Excerpts from a dataset:
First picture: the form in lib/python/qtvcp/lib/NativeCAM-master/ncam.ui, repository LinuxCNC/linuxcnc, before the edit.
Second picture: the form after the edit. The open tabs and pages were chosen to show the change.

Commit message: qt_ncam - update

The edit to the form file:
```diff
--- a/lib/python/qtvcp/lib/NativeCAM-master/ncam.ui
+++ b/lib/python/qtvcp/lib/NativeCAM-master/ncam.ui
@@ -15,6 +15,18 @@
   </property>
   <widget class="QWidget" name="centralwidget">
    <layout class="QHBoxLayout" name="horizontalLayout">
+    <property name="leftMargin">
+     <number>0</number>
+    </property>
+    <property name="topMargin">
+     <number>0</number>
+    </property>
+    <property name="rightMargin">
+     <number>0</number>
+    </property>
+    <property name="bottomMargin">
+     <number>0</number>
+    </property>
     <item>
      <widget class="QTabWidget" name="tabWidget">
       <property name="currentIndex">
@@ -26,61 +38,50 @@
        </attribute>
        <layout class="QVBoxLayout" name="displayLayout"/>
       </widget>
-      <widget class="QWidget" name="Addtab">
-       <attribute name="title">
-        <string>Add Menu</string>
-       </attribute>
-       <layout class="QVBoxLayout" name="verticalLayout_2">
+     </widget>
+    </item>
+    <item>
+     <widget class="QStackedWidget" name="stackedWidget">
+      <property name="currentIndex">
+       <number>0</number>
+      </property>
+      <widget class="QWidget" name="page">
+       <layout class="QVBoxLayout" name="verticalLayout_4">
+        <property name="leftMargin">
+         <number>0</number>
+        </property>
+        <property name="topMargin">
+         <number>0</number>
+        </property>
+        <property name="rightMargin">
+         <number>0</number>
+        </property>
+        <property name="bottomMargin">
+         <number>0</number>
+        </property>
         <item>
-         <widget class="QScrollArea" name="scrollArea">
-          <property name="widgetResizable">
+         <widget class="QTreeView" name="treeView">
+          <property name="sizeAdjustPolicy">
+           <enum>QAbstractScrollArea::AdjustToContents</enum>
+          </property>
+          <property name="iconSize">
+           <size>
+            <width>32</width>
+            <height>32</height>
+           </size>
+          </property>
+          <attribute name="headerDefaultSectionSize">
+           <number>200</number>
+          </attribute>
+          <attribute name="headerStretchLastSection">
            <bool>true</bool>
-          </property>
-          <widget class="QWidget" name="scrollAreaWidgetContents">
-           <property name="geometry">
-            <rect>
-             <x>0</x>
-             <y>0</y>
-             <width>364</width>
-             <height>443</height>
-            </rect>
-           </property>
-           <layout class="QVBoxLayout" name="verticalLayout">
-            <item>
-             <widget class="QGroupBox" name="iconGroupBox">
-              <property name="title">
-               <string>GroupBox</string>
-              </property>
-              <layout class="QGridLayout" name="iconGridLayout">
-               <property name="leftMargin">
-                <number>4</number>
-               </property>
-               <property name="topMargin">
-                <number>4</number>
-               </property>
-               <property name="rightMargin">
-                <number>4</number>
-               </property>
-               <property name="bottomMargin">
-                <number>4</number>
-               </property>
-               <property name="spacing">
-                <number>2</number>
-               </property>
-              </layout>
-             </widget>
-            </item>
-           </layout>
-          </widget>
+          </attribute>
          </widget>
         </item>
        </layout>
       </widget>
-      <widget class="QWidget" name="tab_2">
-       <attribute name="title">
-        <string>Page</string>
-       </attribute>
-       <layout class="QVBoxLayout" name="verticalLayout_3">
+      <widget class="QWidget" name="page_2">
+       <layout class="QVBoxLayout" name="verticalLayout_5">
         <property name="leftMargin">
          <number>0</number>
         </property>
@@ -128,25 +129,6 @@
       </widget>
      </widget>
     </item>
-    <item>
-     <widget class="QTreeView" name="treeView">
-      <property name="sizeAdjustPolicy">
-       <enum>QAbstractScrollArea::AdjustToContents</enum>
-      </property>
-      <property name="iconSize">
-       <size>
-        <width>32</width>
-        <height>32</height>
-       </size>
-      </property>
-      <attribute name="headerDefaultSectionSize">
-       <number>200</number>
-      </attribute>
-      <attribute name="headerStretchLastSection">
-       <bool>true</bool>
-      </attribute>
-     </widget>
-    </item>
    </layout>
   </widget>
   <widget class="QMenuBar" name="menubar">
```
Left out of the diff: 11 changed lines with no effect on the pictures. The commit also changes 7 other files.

PROBLEM STATEMENT = Starting at the first line of the data above, please restate word for word every line up to and including the one that holds "Commit message: qt_ncam - update", and add nothing else.

THE ANSWER =
First picture: the form in lib/python/qtvcp/lib/NativeCAM-master/ncam.ui, repository LinuxCNC/linuxcnc, before the edit.
Second picture: the form after the edit. The open tabs and pages were chosen to show the change.

Commit message: qt_ncam - update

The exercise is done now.